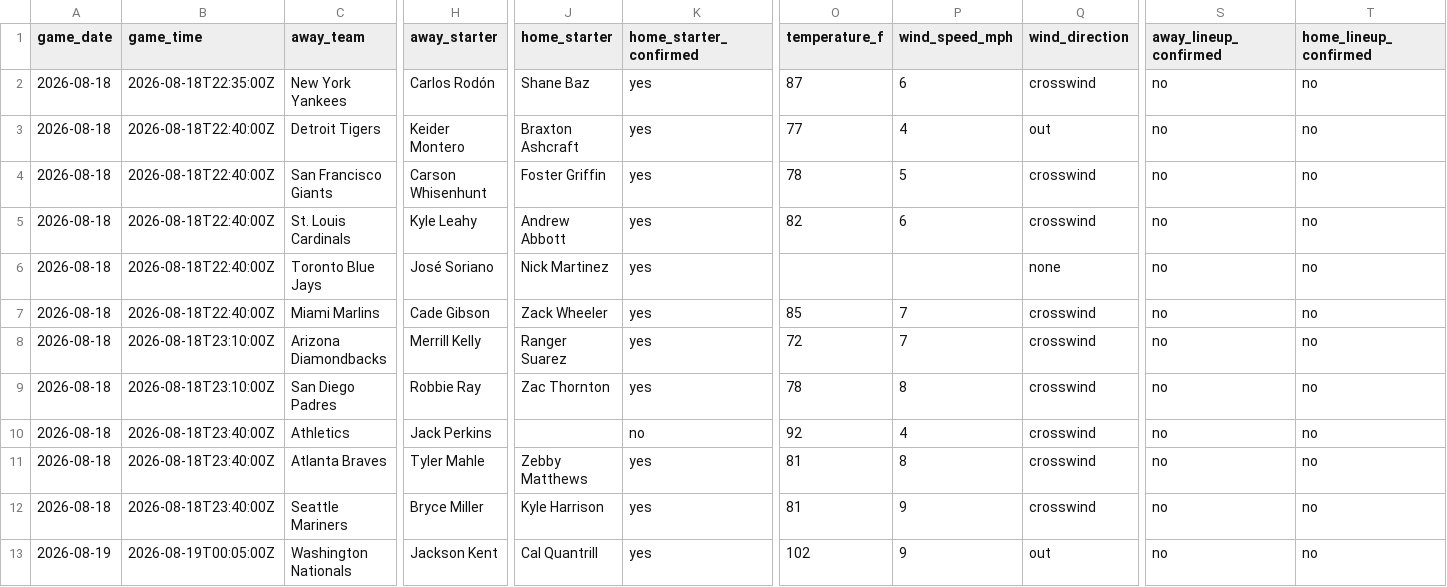
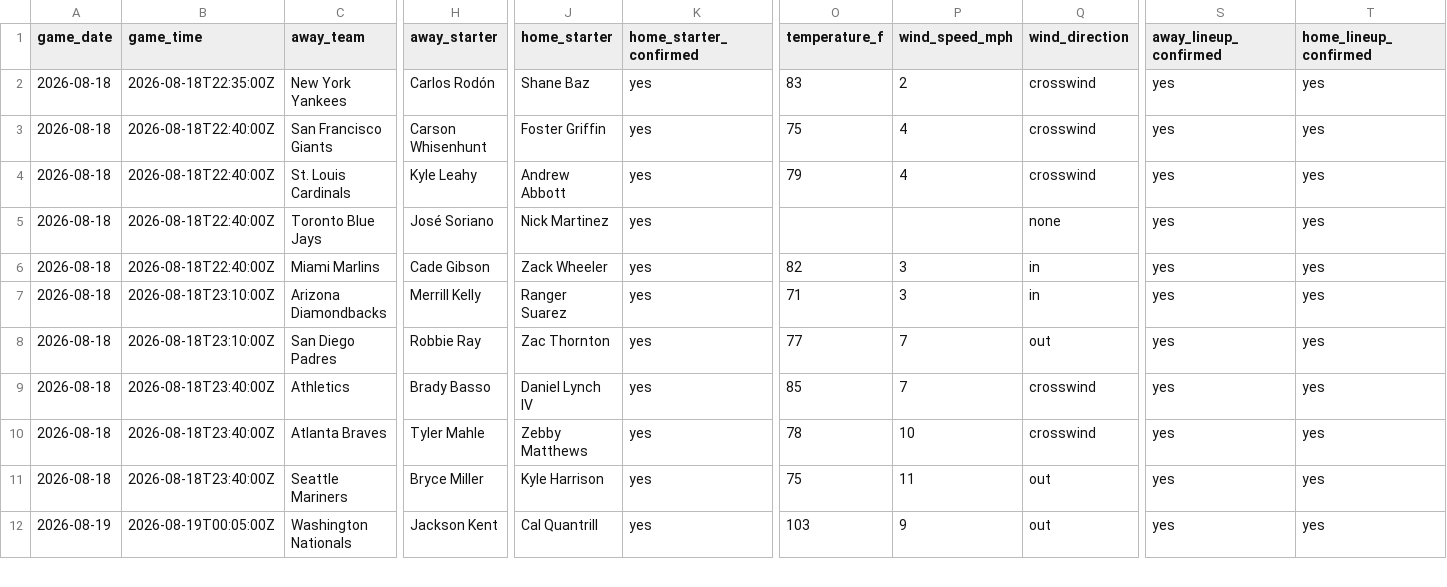
Before and after one commit to ceddto100/Kelly-s-Criterion-calculator, a CSV file: frontend/public/stats/mlb/mlb_slate.csv, drawn as a sheet; only a part is shown, gaps mark what is left out; removed rows and columns are numbered as before the commit, all else as after; rows hold the shown columns only; the diff covers the shown part only; the diff names each change by its address in the sheet, - before the commit and + after, or states it on an @@ line.

```diff
--- a/frontend/public/stats/mlb/mlb_slate.csv
+++ b/frontend/public/stats/mlb/mlb_slate.csv
-O2 (temperature_f): 87
+O2 (temperature_f): 83
-P2 (wind_speed_mph): 6
+P2 (wind_speed_mph): 2
-S2 (away_lineup_confirmed): no
+S2 (away_lineup_confirmed): yes
-T2 (home_lineup_confirmed): no
+T2 (home_lineup_confirmed): yes
-row 3: 2026-08-18 | 2026-08-18T22:40:00Z | Detroit Tigers | Keider Montero | Braxton Ashcraft | yes | 77 | 4 | out | no | no
-O3 (temperature_f): 78
+O3 (temperature_f): 75
-P3 (wind_speed_mph): 5
+P3 (wind_speed_mph): 4
-S3:S12 (away_lineup_confirmed): no
+S3:S12 (away_lineup_confirmed): yes
-T3:T12 (home_lineup_confirmed): no
+T3:T12 (home_lineup_confirmed): yes
-O4 (temperature_f): 82
+O4 (temperature_f): 79
-P4 (wind_speed_mph): 6
+P4 (wind_speed_mph): 4
-O6 (temperature_f): 85
+O6 (temperature_f): 82
-P6:P7 (wind_speed_mph): 7
+P6:P7 (wind_speed_mph): 3
-Q6:Q7 (wind_direction): crosswind
+Q6:Q7 (wind_direction): in
-O7 (temperature_f): 72
+O7 (temperature_f): 71
-O8 (temperature_f): 78
+O8 (temperature_f): 77
-P8 (wind_speed_mph): 8
+P8 (wind_speed_mph): 7
-Q8 (wind_direction): crosswind
+Q8 (wind_direction): out
-H9 (away_starter): Jack Perkins
+H9 (away_starter): Brady Basso
-J9 (home_starter): (empty)
+J9 (home_starter): Daniel Lynch IV
-K9 (home_starter_confirmed): no
+K9 (home_starter_confirmed): yes
-O9 (temperature_f): 92
+O9 (temperature_f): 85
-P9 (wind_speed_mph): 4
+P9 (wind_speed_mph): 7
-O10 (temperature_f): 81
+O10 (temperature_f): 78
-P10 (wind_speed_mph): 8
+P10 (wind_speed_mph): 10
-O11 (temperature_f): 81
+O11 (temperature_f): 75
-P11 (wind_speed_mph): 9
+P11 (wind_speed_mph): 11
-Q11 (wind_direction): crosswind
+Q11 (wind_direction): out
-O12 (temperature_f): 102
+O12 (temperature_f): 103
```
Also changed, not shown: 15 edited cells elsewhere in this file, frontend/public/stats/mlb/mlb_bullpen.csv, frontend/public/stats/mlb/mlb_starters.csv, 3 other files.
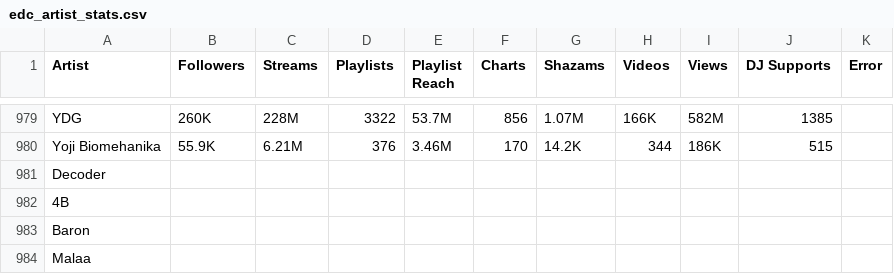
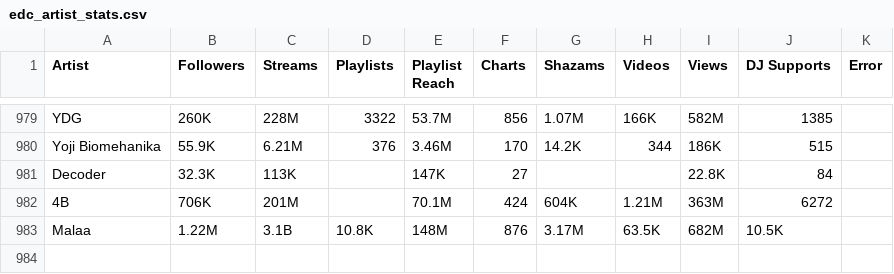
Before and after one commit to anhminhnguyen2/ds_festivals_project, a CSV file: edc_artist_stats.csv, drawn as a sheet; only a part is shown, gaps mark what is left out; the diff covers the shown part only.

Commit message:
Update edc_artist_stats.csv

```diff
--- a/edc_artist_stats.csv
+++ b/edc_artist_stats.csv
@@ -1090,5 +1090,4 @@ YDG,260K,228M,3322,53.7M,856,1.07M,166K,582M,1385,
 Yoji Biomehanika,55.9K,6.21M,376,3.46M,170,14.2K,344,186K,515,
-Decoder,,,,,,,,,,
-4B,,,,,,,,,,
-Baron,,,,,,,,,,
-Malaa,,,,,,,,,,
+Decoder,32.3K,113K,,147K,27,,,22.8K,84,
+4B,706K,201M,,70.1M,424,604K,1.21M,363M,6272,
+Malaa,1.22M,3.1B,10.8K,148M,876,3.17M,63.5K,682M,10.5K,
```
Also changed, not shown: 17 edited cells elsewhere in this file.
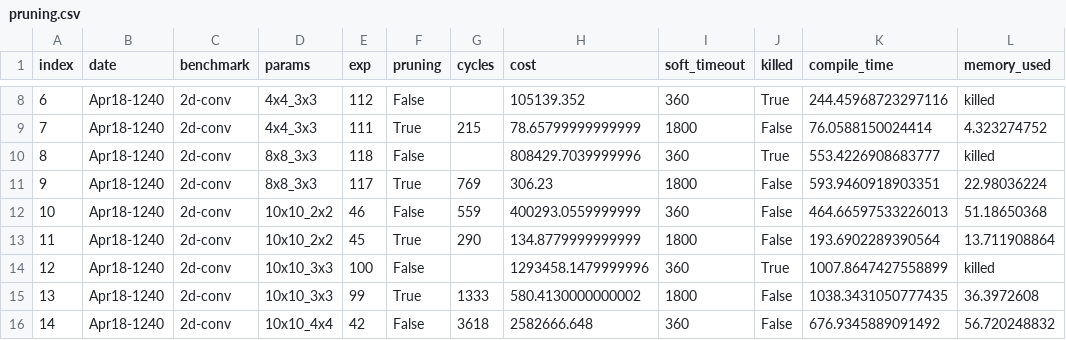
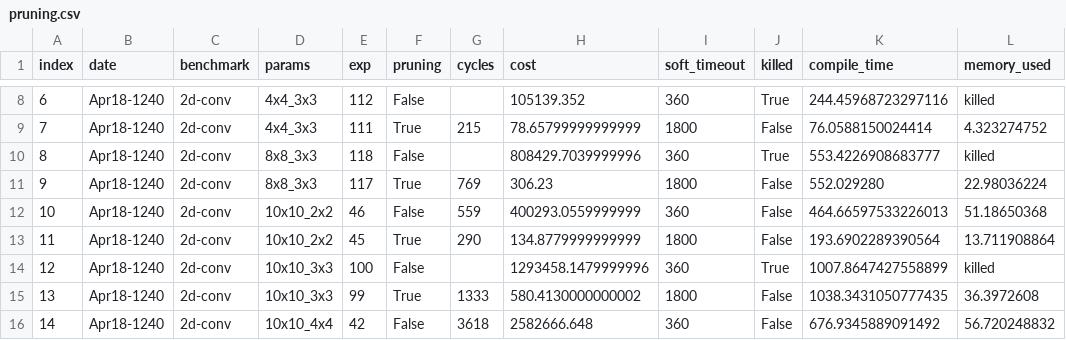
Before and after one commit to sgpthomas/comp-gen, a CSV file: server/figs/data/pruning.csv, drawn as a sheet; only a part is shown, gaps mark what is left out.

```diff
--- a/server/figs/data/pruning.csv
+++ b/server/figs/data/pruning.csv
@@ -10,3 +10,3 @@ index,date,benchmark,params,exp,pruning,cycles,cost,soft_timeout,killed,compile_
 8,Apr18-1240,2d-conv,8x8_3x3,118,False,,808429.7039999996,360,True,553.4226908683777,killed
-9,Apr18-1240,2d-conv,8x8_3x3,117,True,769,306.23,1800,False,593.9460918903351,22.98036224
+9,Apr18-1240,2d-conv,8x8_3x3,117,True,769,306.23,1800,False,552.029280,22.98036224
 10,Apr18-1240,2d-conv,10x10_2x2,46,False,559,400293.0559999999,360,False,464.66597533226013,51.18650368
```
Also changed, not shown: server/figs/data/ruleset_ablation.csv, 10 other files.
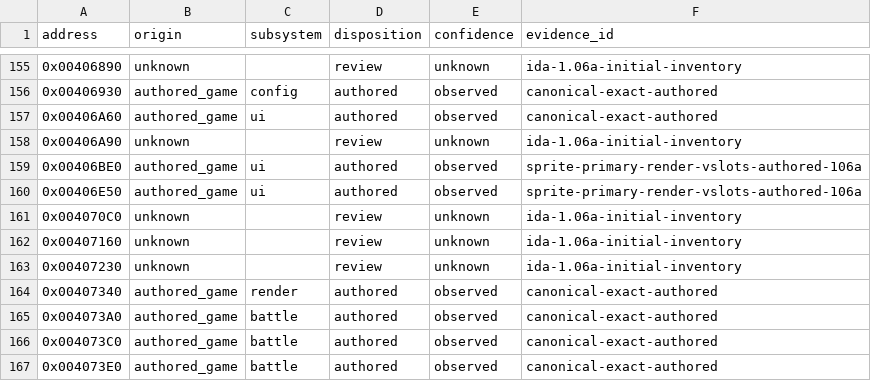
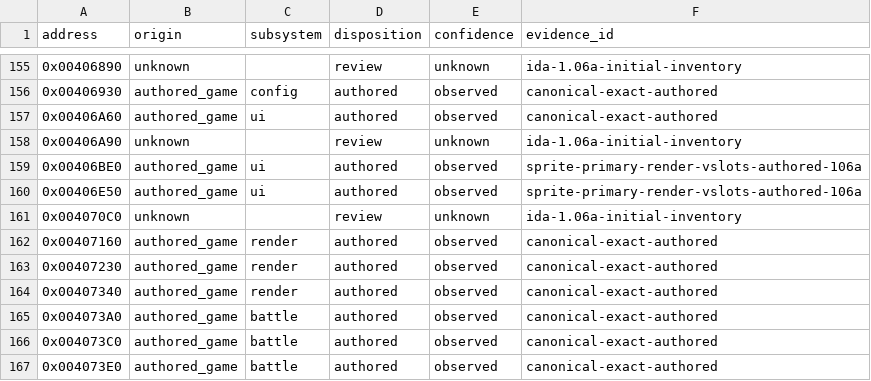
Before and after one commit to N0zoM1z0/th105, a CSV file: config/function-origins.csv, drawn as a sheet; only a part is shown, gaps mark what is left out.

```diff
--- a/config/function-origins.csv
+++ b/config/function-origins.csv
@@ -161,4 +161,4 @@ address,origin,subsystem,disposition,confidence,evidence_id
 0x004070C0,unknown,,review,unknown,ida-1.06a-initial-inventory
-0x00407160,unknown,,review,unknown,ida-1.06a-initial-inventory
-0x00407230,unknown,,review,unknown,ida-1.06a-initial-inventory
+0x00407160,authored_game,render,authored,observed,canonical-exact-authored
+0x00407230,authored_game,render,authored,observed,canonical-exact-authored
 0x00407340,authored_game,render,authored,observed,canonical-exact-authored
```
Also changed, not shown: config/implemented.csv, config/matches.csv, 10 other files.
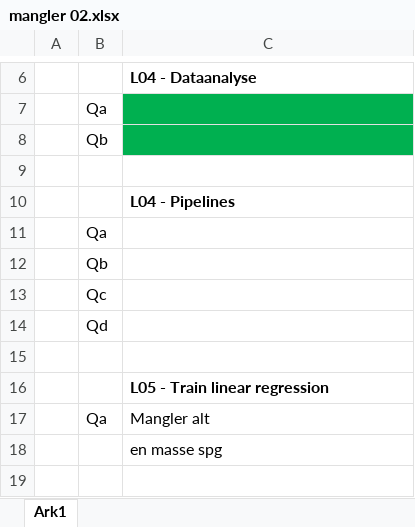
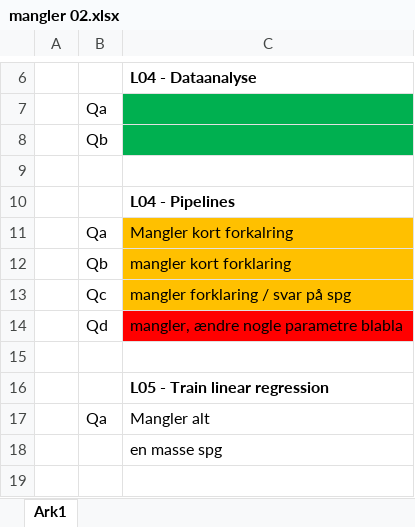
Before and after one commit to kaaecreme/6-Semester, an Excel workbook: MAL/02/mangler 02.xlsx, sheet Ark1, drawn as a sheet; only a part is shown, gaps mark what is left out; values as stored, in another font and other column widths than the file's, no borders; the diff names each change by its address in the sheet, - before the commit and + after, or states it on an @@ line.

```diff
--- a/MAL/02/mangler 02.xlsx (sheet Ark1)
+++ b/MAL/02/mangler 02.xlsx (sheet Ark1)
-C11: (empty)
+C11: Mangler kort forkalring
-C11:C13 fill: none
+C11:C13 fill: #FFC000
-C12: (empty)
+C12: mangler kort forklaring
-C13: (empty)
+C13: mangler forklaring / svar på spg
-C14: (empty)
+C14: mangler, ændre nogle parametre blabla
-C14 fill: none
+C14 fill: #FF0000
```
Also changed, not shown: 1 other file.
■ ■ ■
> **Work required**
Text only, pictures out: give every record again as written.

> **Output of the exercise**
Before and after one commit to ceddto100/Kelly-s-Criterion-calculator, a CSV file: frontend/public/stats/mlb/mlb_slate.csv, drawn as a sheet; only a part is shown, gaps mark what is left out; removed rows and columns are numbered as before the commit, all else as after; rows hold the shown columns only; the diff covers the shown part only; the diff names each change by its address in the sheet, - before the commit and + after, or states it on an @@ line.

```diff
--- a/frontend/public/stats/mlb/mlb_slate.csv
+++ b/frontend/public/stats/mlb/mlb_slate.csv
-O2 (temperature_f): 87
+O2 (temperature_f): 83
-P2 (wind_speed_mph): 6
+P2 (wind_speed_mph): 2
-S2 (away_lineup_confirmed): no
+S2 (away_lineup_confirmed): yes
-T2 (home_lineup_confirmed): no
+T2 (home_lineup_confirmed): yes
-row 3: 2026-08-18 | 2026-08-18T22:40:00Z | Detroit Tigers | Keider Montero | Braxton Ashcraft | yes | 77 | 4 | out | no | no
-O3 (temperature_f): 78
+O3 (temperature_f): 75
-P3 (wind_speed_mph): 5
+P3 (wind_speed_mph): 4
-S3:S12 (away_lineup_confirmed): no
+S3:S12 (away_lineup_confirmed): yes
-T3:T12 (home_lineup_confirmed): no
+T3:T12 (home_lineup_confirmed): yes
-O4 (temperature_f): 82
+O4 (temperature_f): 79
-P4 (wind_speed_mph): 6
+P4 (wind_speed_mph): 4
-O6 (temperature_f): 85
+O6 (temperature_f): 82
-P6:P7 (wind_speed_mph): 7
+P6:P7 (wind_speed_mph): 3
-Q6:Q7 (wind_direction): crosswind
+Q6:Q7 (wind_direction): in
-O7 (temperature_f): 72
+O7 (temperature_f): 71
-O8 (temperature_f): 78
+O8 (temperature_f): 77
-P8 (wind_speed_mph): 8
+P8 (wind_speed_mph): 7
-Q8 (wind_direction): crosswind
+Q8 (wind_direction): out
-H9 (away_starter): Jack Perkins
+H9 (away_starter): Brady Basso
-J9 (home_starter): (empty)
+J9 (home_starter): Daniel Lynch IV
-K9 (home_starter_confirmed): no
+K9 (home_starter_confirmed): yes
-O9 (temperature_f): 92
+O9 (temperature_f): 85
-P9 (wind_speed_mph): 4
+P9 (wind_speed_mph): 7
-O10 (temperature_f): 81
+O10 (temperature_f): 78
-P10 (wind_speed_mph): 8
+P10 (wind_speed_mph): 10
-O11 (temperature_f): 81
+O11 (temperature_f): 75
-P11 (wind_speed_mph): 9
+P11 (wind_speed_mph): 11
-Q11 (wind_direction): crosswind
+Q11 (wind_direction): out
-O12 (temperature_f): 102
+O12 (temperature_f): 103
```
Also changed, not shown: 15 edited cells elsewhere in this file, frontend/public/stats/mlb/mlb_bullpen.csv, frontend/public/stats/mlb/mlb_starters.csv, 3 other files.
Before and after one commit to anhminhnguyen2/ds_festivals_project, a CSV file: edc_artist_stats.csv, drawn as a sheet; only a part is shown, gaps mark what is left out; the diff covers the shown part only.

Commit message:
Update edc_artist_stats.csv

```diff
--- a/edc_artist_stats.csv
+++ b/edc_artist_stats.csv
@@ -1090,5 +1090,4 @@ YDG,260K,228M,3322,53.7M,856,1.07M,166K,582M,1385,
 Yoji Biomehanika,55.9K,6.21M,376,3.46M,170,14.2K,344,186K,515,
-Decoder,,,,,,,,,,
-4B,,,,,,,,,,
-Baron,,,,,,,,,,
-Malaa,,,,,,,,,,
+Decoder,32.3K,113K,,147K,27,,,22.8K,84,
+4B,706K,201M,,70.1M,424,604K,1.21M,363M,6272,
+Malaa,1.22M,3.1B,10.8K,148M,876,3.17M,63.5K,682M,10.5K,
```
Also changed, not shown: 17 edited cells elsewhere in this file.
Before and after one commit to sgpthomas/comp-gen, a CSV file: server/figs/data/pruning.csv, drawn as a sheet; only a part is shown, gaps mark what is left out.

```diff
--- a/server/figs/data/pruning.csv
+++ b/server/figs/data/pruning.csv
@@ -10,3 +10,3 @@ index,date,benchmark,params,exp,pruning,cycles,cost,soft_timeout,killed,compile_
 8,Apr18-1240,2d-conv,8x8_3x3,118,False,,808429.7039999996,360,True,553.4226908683777,killed
-9,Apr18-1240,2d-conv,8x8_3x3,117,True,769,306.23,1800,False,593.9460918903351,22.98036224
+9,Apr18-1240,2d-conv,8x8_3x3,117,True,769,306.23,1800,False,552.029280,22.98036224
 10,Apr18-1240,2d-conv,10x10_2x2,46,False,559,400293.0559999999,360,False,464.66597533226013,51.18650368
```
Also changed, not shown: server/figs/data/ruleset_ablation.csv, 10 other files.
Before and after one commit to N0zoM1z0/th105, a CSV file: config/function-origins.csv, drawn as a sheet; only a part is shown, gaps mark what is left out.

```diff
--- a/config/function-origins.csv
+++ b/config/function-origins.csv
@@ -161,4 +161,4 @@ address,origin,subsystem,disposition,confidence,evidence_id
 0x004070C0,unknown,,review,unknown,ida-1.06a-initial-inventory
-0x00407160,unknown,,review,unknown,ida-1.06a-initial-inventory
-0x00407230,unknown,,review,unknown,ida-1.06a-initial-inventory
+0x00407160,authored_game,render,authored,observed,canonical-exact-authored
+0x00407230,authored_game,render,authored,observed,canonical-exact-authored
 0x00407340,authored_game,render,authored,observed,canonical-exact-authored
```
Also changed, not shown: config/implemented.csv, config/matches.csv, 10 other files.
Before and after one commit to kaaecreme/6-Semester, an Excel workbook: MAL/02/mangler 02.xlsx, sheet Ark1, drawn as a sheet; only a part is shown, gaps mark what is left out; values as stored, in another font and other column widths than the file's, no borders; the diff names each change by its address in the sheet, - before the commit and + after, or states it on an @@ line.

```diff
--- a/MAL/02/mangler 02.xlsx (sheet Ark1)
+++ b/MAL/02/mangler 02.xlsx (sheet Ark1)
-C11: (empty)
+C11: Mangler kort forkalring
-C11:C13 fill: none
+C11:C13 fill: #FFC000
-C12: (empty)
+C12: mangler kort forklaring
-C13: (empty)
+C13: mangler forklaring / svar på spg
-C14: (empty)
+C14: mangler, ændre nogle parametre blabla
-C14 fill: none
+C14 fill: #FF0000
```
Also changed, not shown: 1 other file.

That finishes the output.